# Description of the task
Every line of the records that holds the word "side" should be copied out.

# Material provided
▼
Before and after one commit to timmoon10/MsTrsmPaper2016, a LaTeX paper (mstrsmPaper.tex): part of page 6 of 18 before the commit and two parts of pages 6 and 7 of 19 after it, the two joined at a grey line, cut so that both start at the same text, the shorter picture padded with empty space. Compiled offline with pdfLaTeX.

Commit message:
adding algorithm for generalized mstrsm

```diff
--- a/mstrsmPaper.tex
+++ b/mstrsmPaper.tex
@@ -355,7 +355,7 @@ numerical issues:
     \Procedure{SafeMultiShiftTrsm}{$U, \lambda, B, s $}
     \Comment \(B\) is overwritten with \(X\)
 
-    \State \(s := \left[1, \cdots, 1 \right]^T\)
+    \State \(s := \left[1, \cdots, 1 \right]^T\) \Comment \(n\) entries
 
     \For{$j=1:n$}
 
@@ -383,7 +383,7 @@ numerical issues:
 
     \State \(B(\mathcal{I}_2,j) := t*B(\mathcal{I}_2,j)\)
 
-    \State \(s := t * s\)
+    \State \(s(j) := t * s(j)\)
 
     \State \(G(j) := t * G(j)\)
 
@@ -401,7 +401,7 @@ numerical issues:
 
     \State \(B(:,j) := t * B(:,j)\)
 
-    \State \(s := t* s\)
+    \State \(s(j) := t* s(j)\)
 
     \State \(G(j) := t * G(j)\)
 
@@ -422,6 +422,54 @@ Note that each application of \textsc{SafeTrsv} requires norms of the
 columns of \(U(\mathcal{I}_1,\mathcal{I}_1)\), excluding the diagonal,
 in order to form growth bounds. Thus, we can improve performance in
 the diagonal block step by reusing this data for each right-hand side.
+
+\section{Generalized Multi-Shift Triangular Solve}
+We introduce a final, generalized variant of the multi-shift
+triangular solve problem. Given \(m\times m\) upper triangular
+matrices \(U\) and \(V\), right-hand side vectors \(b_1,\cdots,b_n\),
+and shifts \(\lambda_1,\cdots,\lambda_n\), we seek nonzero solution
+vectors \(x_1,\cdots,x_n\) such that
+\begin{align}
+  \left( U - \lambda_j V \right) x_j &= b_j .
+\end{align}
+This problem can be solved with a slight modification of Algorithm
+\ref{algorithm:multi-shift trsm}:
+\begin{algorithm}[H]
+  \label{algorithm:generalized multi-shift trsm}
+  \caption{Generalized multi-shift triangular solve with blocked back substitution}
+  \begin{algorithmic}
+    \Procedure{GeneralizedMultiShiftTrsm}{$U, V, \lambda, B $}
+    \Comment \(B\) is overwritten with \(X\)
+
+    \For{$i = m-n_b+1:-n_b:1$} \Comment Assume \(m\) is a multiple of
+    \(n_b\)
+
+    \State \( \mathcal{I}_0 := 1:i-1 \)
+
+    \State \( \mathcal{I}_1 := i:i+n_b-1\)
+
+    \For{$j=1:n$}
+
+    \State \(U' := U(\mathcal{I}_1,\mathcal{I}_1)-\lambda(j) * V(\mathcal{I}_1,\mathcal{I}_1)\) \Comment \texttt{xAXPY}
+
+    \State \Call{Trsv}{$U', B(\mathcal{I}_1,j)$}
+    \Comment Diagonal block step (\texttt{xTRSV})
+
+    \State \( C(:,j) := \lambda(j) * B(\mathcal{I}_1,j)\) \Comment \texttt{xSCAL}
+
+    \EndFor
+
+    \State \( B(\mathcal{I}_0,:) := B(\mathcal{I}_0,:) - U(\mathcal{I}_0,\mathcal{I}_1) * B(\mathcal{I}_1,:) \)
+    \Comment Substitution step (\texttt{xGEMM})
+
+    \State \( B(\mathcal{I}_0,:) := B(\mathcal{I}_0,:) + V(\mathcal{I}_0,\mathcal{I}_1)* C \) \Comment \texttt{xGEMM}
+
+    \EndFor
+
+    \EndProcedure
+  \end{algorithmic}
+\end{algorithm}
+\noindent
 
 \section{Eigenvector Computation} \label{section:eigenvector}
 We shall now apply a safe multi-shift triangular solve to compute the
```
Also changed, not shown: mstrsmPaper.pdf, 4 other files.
▲
# Solved problem
 the diagonal block step by reusing this data for each right-hand side.
+matrices \(U\) and \(V\), right-hand side vectors \(b_1,\cdots,b_n\),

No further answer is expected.